15 years later, occured when my wife told me I was going to be a father.
The third time happened early Friday afternoon.
I was surfing various Waxahachie web sites on the Internet Friday when I came across a page that absolutely stunned me. It wasn't so much the headline that grabbed my attention, as it was the photo of a cute, 9-year-old girl with a priceless smile.
Reading on, tears began to well in my eyes.
Ashley O'Rear, the daughter of Paul and Susan O'Rear of Waxahachie, and sister to 7-year-old Justin, is suffering from a brain tumor. She underwent surgery Tuesday afternoon and, after a six-hour operation at Children's Medical Center in Dallas, doctors were able to remove about 95 percent of the tumor. But she isn't out of the woods, yet.
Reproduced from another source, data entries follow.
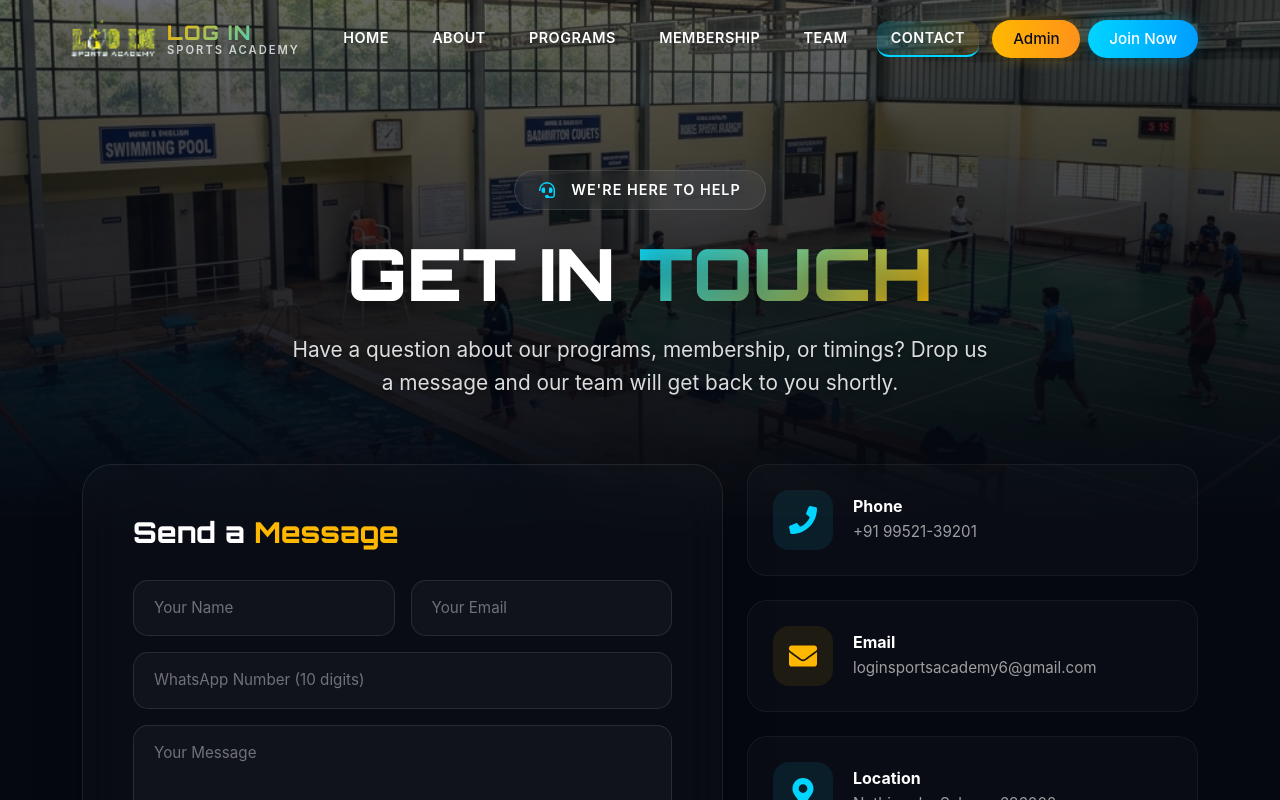
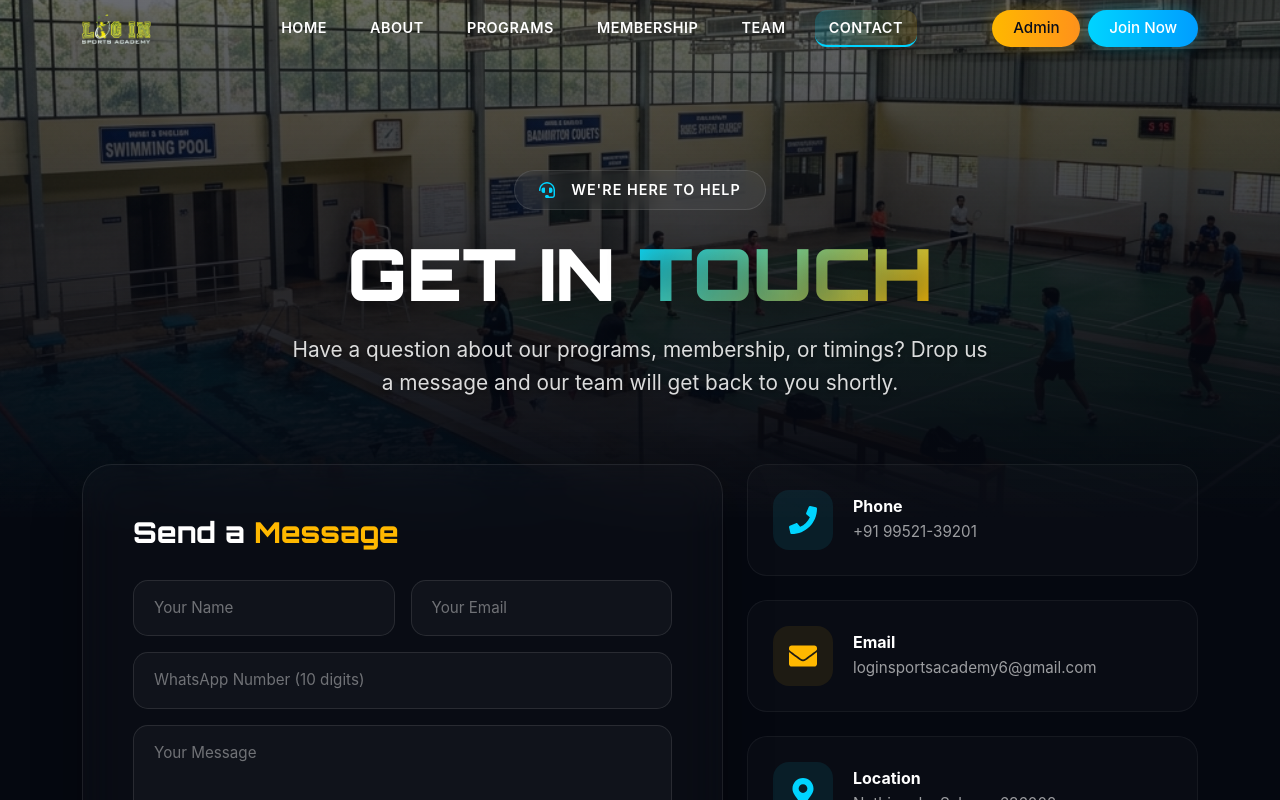
Before and after one commit to deepak-05dktopG/Login-Sports-Academy, a React (Vite) app in the folder client/: page /contact in a window 1280 px wide. Shown: the top 800 px of the page. Built offline with nearby package versions, Linux system fonts and the light colour scheme; no server answers.

Commit message:
nav logo updated

```diff
--- a/client/src/components/Navbar.jsx
+++ b/client/src/components/Navbar.jsx
@@ -137,15 +137,16 @@ const Navbar = () => {
             <img
               src="/assets/Logo.png"
               alt="Login Sports Academy Logo"
-              className=" logo-3d-animate"
+              className="logo-3d-animate"
               style={{
-                height: "60px",
+                height: "30px",
                 width: "auto",
                 marginRight: "25px",
+                objectFit: "cover",
                 filter: isScrolled ? "none" : "drop-shadow(0 2px 8px rgba(0, 0, 0, 0.5))"
               }}
             />
-            <div style={{ display: "flex", flexDirection: "column", lineHeight: 1.1 }}>
+            {/* <div style={{ display: "flex", flexDirection: "column", lineHeight: 1.1 }}>
               <span
                 className="main-navbar__brand-title"
                 style={{
@@ -173,7 +174,7 @@ const Navbar = () => {
               >
                 Sports Academy
               </span>
-            </div>
+            </div> */}
           </BsNavbar.Brand>
 
           {/* Mobile Toggle */}
@@ -326,18 +327,33 @@ const styles = `
       margin-top: 15px;
       padding-bottom: 20px;
     }
-  }
-
   @keyframes logo3DFloat {
     0% { transform: perspective(800px) translateY(0px) rotateX(0deg) rotateY(0deg) scale(1.5); }
     50% { transform: perspective(800px) translateY(-4px) rotateX(4deg) rotateY(5deg) scale(1.55); }
     100% { transform: perspective(800px) translateY(0px) rotateX(0deg) rotateY(0deg) scale(1.5); }
   }
 
+  @keyframes logo3DFloatMobile {
+    0% { transform: perspective(800px) translateY(0px) rotateX(0deg) rotateY(0deg) scale(1.1); }
+    50% { transform: perspective(800px) translateY(-2px) rotateX(4deg) rotateY(5deg) scale(1.15); }
+    100% { transform: perspective(800px) translateY(0px) rotateX(0deg) rotateY(0deg) scale(1.1); }
+  }
+
   .logo-3d-animate {
+    height: 60px;
+    width: auto;
+    margin-right: 25px;
     animation: logo3DFloat 5s ease-in-out infinite;
     transform-style: preserve-3d;
     will-change: transform;
+  }
+
+  @media (max-width: 991px) {
+    .logo-3d-animate {
+      height: 45px;
+      margin-right: 15px;
+      animation: logo3DFloatMobile 5s ease-in-out infinite;
+    }
   }
 `;
 
```
Also changed, not shown: client/public/assets/Logo.png.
According to her father, whose web page is devoted entirely to his daughter's condition, they couldn't remove all of the tumor because it had attached itself to the brain stem, and they didn't want to risk damage to the brain stem by attempting to remove that portion of the tumor. Therefore, about 5 percent of the mass remains in Ashley's head.
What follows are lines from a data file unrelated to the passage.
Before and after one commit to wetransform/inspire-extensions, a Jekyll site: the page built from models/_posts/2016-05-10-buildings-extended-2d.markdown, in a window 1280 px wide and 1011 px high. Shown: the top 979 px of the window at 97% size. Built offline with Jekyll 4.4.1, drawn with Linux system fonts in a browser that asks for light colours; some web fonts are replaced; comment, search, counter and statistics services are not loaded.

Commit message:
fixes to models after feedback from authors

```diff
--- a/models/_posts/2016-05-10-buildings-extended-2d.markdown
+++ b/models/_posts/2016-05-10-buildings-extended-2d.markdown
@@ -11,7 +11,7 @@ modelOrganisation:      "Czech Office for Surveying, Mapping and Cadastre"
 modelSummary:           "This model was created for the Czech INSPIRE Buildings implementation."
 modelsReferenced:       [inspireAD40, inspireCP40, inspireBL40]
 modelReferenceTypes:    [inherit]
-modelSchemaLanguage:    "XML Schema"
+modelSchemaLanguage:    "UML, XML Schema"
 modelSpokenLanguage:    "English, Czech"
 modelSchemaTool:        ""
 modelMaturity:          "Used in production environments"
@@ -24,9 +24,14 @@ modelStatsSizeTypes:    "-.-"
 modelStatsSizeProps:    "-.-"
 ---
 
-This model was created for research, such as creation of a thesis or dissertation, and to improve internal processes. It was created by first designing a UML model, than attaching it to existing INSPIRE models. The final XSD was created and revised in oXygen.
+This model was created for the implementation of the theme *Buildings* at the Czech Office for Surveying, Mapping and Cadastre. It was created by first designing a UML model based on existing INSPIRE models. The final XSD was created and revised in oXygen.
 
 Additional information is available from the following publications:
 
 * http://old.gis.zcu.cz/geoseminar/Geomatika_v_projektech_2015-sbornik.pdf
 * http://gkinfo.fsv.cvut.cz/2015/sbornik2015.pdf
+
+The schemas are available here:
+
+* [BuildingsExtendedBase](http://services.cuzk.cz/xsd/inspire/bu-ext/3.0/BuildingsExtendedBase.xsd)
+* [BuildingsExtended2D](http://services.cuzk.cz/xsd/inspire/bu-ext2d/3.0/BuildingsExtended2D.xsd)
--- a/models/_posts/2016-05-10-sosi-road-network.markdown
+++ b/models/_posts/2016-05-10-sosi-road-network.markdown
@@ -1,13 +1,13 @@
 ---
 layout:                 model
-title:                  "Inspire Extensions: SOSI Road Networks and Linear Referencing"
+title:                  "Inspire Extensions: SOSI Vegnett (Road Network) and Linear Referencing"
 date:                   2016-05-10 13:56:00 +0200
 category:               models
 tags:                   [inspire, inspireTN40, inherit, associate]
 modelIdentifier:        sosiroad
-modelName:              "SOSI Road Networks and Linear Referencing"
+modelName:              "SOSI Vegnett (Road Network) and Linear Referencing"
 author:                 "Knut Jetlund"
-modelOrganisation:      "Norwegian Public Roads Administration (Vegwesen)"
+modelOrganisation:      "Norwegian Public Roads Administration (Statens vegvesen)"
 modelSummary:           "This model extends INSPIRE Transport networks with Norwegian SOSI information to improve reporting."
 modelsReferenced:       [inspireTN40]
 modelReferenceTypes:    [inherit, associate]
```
And so, what should be a happy time in the life of a young girl has become instead the source of emotional turmoil for her and her family.
It's funny how easy it is to take the really important things in life for granted. I doubt that my sister and I ever realized just how good we had it when we were growing up. Compared to many of our friends, we didn't have much in the way of material things. And yet we never wanted for anything. We always had food on the table. We had toys to play with, books to read and a roof over our head.
Most important, both our father and mother were there when we needed them. We were a family, and we never thought about not having each other.
And I know that at some point in the past several days, Ashley has probably asked herself, "Why me?" Ashley, I wish I had an answer for you, but I do not understand such things myself. I've read stories similar to yours -- darn it, I've written those stories -- but I will never be able to explain why they happen. I doubt anyone can.
The warning signs for Ashley began about seven weeks ago, when she woke up feeling nauseated in the mornings. Everyone figured she was suffering from allergy and sinus problems, but over-the-counter medicines didn't seem to help.
On March 9 the family took off for Colorado Springs for a spring break ski trip. Ashley felt fine until they got there, when she started vomiting again. She also started having headaches. Concerned, Ashley's parents took her to a nearby clinic, which, after a series of tests, diagnosed her with a serious bladder infection.
In her father's words, that was a "false ray of hope."
The next day the O'Rears left Colorado and headed home to Waxahachie. That night, a week ago yesterday, as the family sat watching a movie together, Ashley started seeing double and temporarily lost her vision.
Several hours later, doctors at Children's Medical Center informed Ashley's parents that they had found a brain tumor.
Children are a gift from God. A gift to be nurtured, protected and loved. Paul, thank you for sharing your daughter with me and the rest of the world. I have not met Ashley, nor any of your family, but I wish I could find a way to lessen your family's pain.
My own daughter is almost a year old now, and you're right -- she is the light of my life. It's hard sometimes to imagine what life was like before she came around, and every day both my wife and I thank God that she is ours.
Paul, I know that not all fathers are like us. I know that there are some fathers out there -- and mothers, too -- who have turned their backs on these lives they helped bring into the world. I can't imagine that anyone could ever be so cruel. It doesn't make sense.
Ask 100 "experts" and they'll give you 100 different responses -- none will answer your questions, and none will make you feel better about what's happened. The one thing I do know is that your daughter is very lucky to have such concerned parents. If all that your family has is each other, that makes you the richest people on God's green earth.
Paul, I wish I could think of something more to say. Please try to stay strong, for your daughter's sake. She'll need you now more than ever.
Ashley, I am praying for you. You are in God's hands, and He will take care of you. I pray that you will continue to make daily improvements in your recovery from surgery, and I pray that the lab tests will show the tumor to be benign.
I pray that you'll be back to your family and friends as soon as possible,
doing all of the things that 9-year-old girls do. And I pray for your
brother, mother and father, that they will discover strength and faith
in God to see the O'Rear family through this difficult time.
NOTE: This article is reprinted here with permission of the Waxahachie Daily Light.